Emergency management in times of disaster
A crisis is defined by a series of events occurring rapidly and unplanned in an area that you manage. The importance of excellent communication can not be stated enough, because all your decisions as the emergency manager are based on the information gained from all the responders and witnesses to the disaster.
In fact, a good emergency management plan will have a dedicated communication position and their sole responsibility is to coordinate all the other communication to provide the manager with a single stream of communication.
I have witnessed a manager trying to control a crisis, while using a company mobile phone, his personal mobile phone, a radio handset and people nearby speaking to him. Where do you think his ability to actually manage this crisis was?
First failure point in disasters is the communication systems
It is strange to see just how many managers rely on mobile phones as the company communication system during a disaster. Take a second to think about how long a mobile system stays functional for during a disaster until it is overloaded with users and crashes.
This is where the importance of selecting the right communication equipment is highlighted. If the equipment fails, it doesn’t matter how skilled your emergency management team is, they cannot talk to each other passing on vital data.
Consider reviewing your emergency equipment for;
- Do your company mobile phones have all employees numbers in the contact list

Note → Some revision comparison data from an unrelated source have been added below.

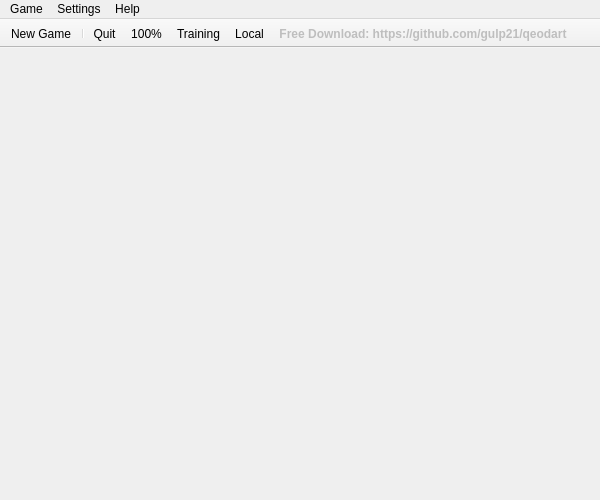
Qt form ui/mainWindow.ui (gulp21/QeoDart) before a commit.
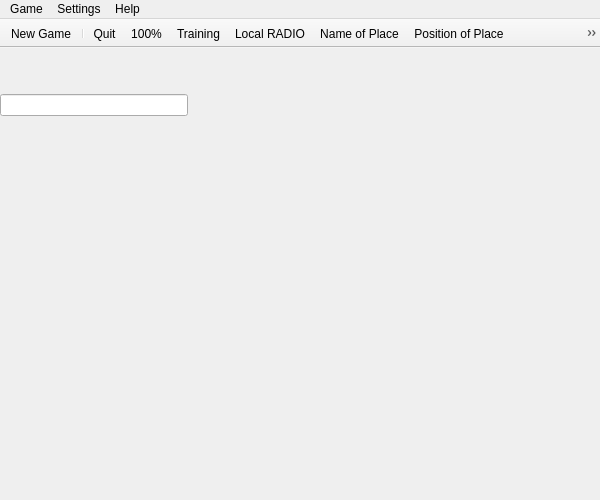
The same form after that commit.

```diff
--- a/ui/mainWindow.ui
+++ b/ui/mainWindow.ui
@@ -32,7 +32,7 @@
       <x>0</x>
       <y>0</y>
       <width>602</width>
-      <height>248</height>
+      <height>151</height>
      </rect>
     </property>
     <layout class="QGridLayout" name="gridLayout">
@@ -102,7 +102,7 @@
        </property>
       </spacer>
      </item>
-     <item row="4" column="0" colspan="5">
+     <item row="5" column="0" colspan="5">
       <spacer name="spGridLayoutHorizontal">
        <property name="orientation">
         <enum>Qt::Horizontal</enum>
@@ -115,7 +115,7 @@
        </property>
       </spacer>
      </item>
-     <item row="3" column="0">
+     <item row="4" column="0">
       <spacer name="spGridLayoutVertical">
        <property name="orientation">
         <enum>Qt::Vertical</enum>
@@ -131,6 +131,13 @@
        </property>
       </spacer>
      </item>
+     <item row="3" column="0">
+      <widget class="QLineEdit" name="lineEdit">
+       <property name="frame">
+        <bool>true</bool>
+       </property>
+      </widget>
+     </item>
     </layout>
    </widget>
   </widget>
@@ -231,6 +238,8 @@
    <addaction name="action100"/>
    <addaction name="actionTraining"/>
    <addaction name="actionLocal"/>
+   <addaction name="actionName_of_Place"/>
+   <addaction name="actionPosition_of_Place"/>
    <addaction name="actionAd"/>
   </widget>
   <action name="actionNew_Game">
@@ -299,9 +308,6 @@
   </action>
   <action name="actionLocal">
    <property name="text">
-    <string>Local</string>
-   </property>
-   <property name="toolTip">
     <string>Local RADIO</string>
    </property>
   </action>
```
Left out of the diff: 21 changed lines with no effect on the pictures.
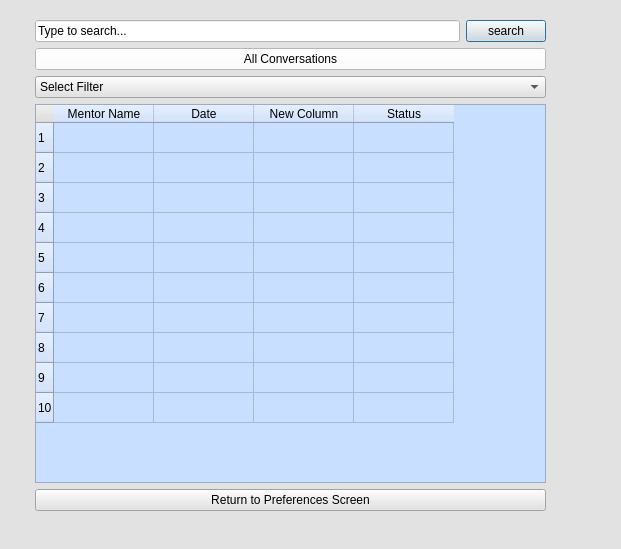
This is ui/mentor_interview.ui in NeslihanCanbaz/CRM_project as Qt 5 draws it before an edit. The edited form follows.
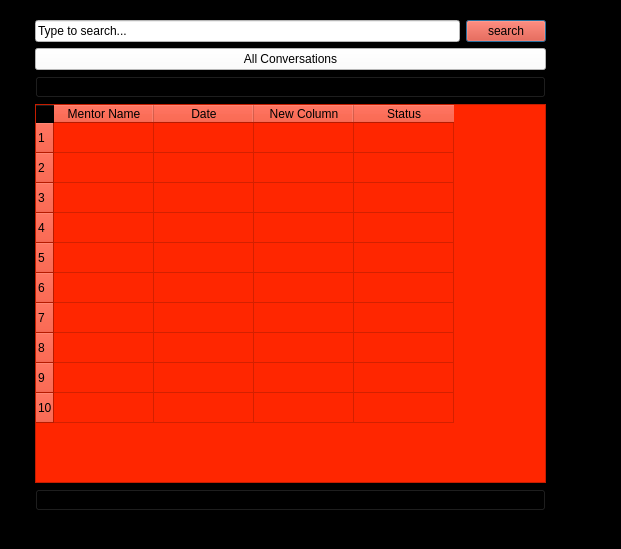
This is the edited form.

The edit to the form file:
```diff
--- a/ui/mentor_interview.ui
+++ b/ui/mentor_interview.ui
@@ -14,7 +14,7 @@
    <string>Dialog</string>
   </property>
   <property name="styleSheet">
-   <string notr="true">background-color: rgb(226, 226, 226);</string>
+   <string notr="true">background-color:rgb(0, 0, 0)</string>
   </property>
   <widget class="QWidget" name="layoutWidget">
    <property name="geometry">
@@ -44,6 +44,9 @@
           </item>
           <item>
            <widget class="QPushButton" name="searchButton">
+            <property name="styleSheet">
+             <string notr="true">background-color:rgb(255, 38, 0)</string>
+            </property>
             <property name="text">
              <string>search</string>
             </property>
@@ -98,7 +101,8 @@
       <item>
        <widget class="QTableWidget" name="mentorInterviewTable">
         <property name="styleSheet">
-         <string notr="true">background-color: rgb(201, 223, 255);</string>
+         <string notr="true">background-color:
+rgb(255, 38, 0)</string>
         </property>
         <property name="rowCount">
          <number>10</number>
```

- Do you have spare batteries, fully charged and ready to go for all phones relied on during the emergency
- Will your landline phone system still be in use if the power/computer goes down
- How do you manage multiple conversations on your mobile without hanging up on each other.
- Does everyone on the response team have their communication equipment with them at all times
The second failure point is lack of efficiency using the communication equipment
When conducting practices it is easy to speak slowly and clearly with all waiting patiently for you to finish. This is no way to practice for emergencies.
Try this instead. Give everyone a radio/phone and tell them all to walk briskly around a decent sized park or oval nearby for a minute or two.
You move to the middle and then call them. Ask them to describe what they see quickly as they walk past the different objects. Listen to what happens next. If this doesn’t instill in you the importance of good communications during a disaster nothing will.
What you will experience is;
- Rapid breathing as adrenalin kicks in and people rush their spoken words
- Some cutting over others as they are not listening to the comm’s but thinking about what they will say next.
- A lot of dead radio space as people are trying to understand how to describe what they see to you and forgetting that they have the phone/radio on
As a direct result of this little experiment you will also get a taste of what it will be like to try and listen to 10-20 different messages coming at you in the centre.
How to improve your communications
Assign callsigns and radio codes for building names and locations for example so that you reduce the time each person stays on the network.
Assign a Communications Leader to handle all inbound and outbound calls by becoming the centre spoke and allow you to make decisions and not take messages.
Good emergency management means everyone has a role to do and someone needs to be responsible for ensuring your communication systems will stand up to the challenge. Don’t just focus on fire extinguishers and first aid kits as these will do no good to you, if you cannot get the messages to your emergency team.
Even just four people in your communication system means there are eleven channels of communication that messages will flow along. Imagine how many communication channels need managing for 20 response staff.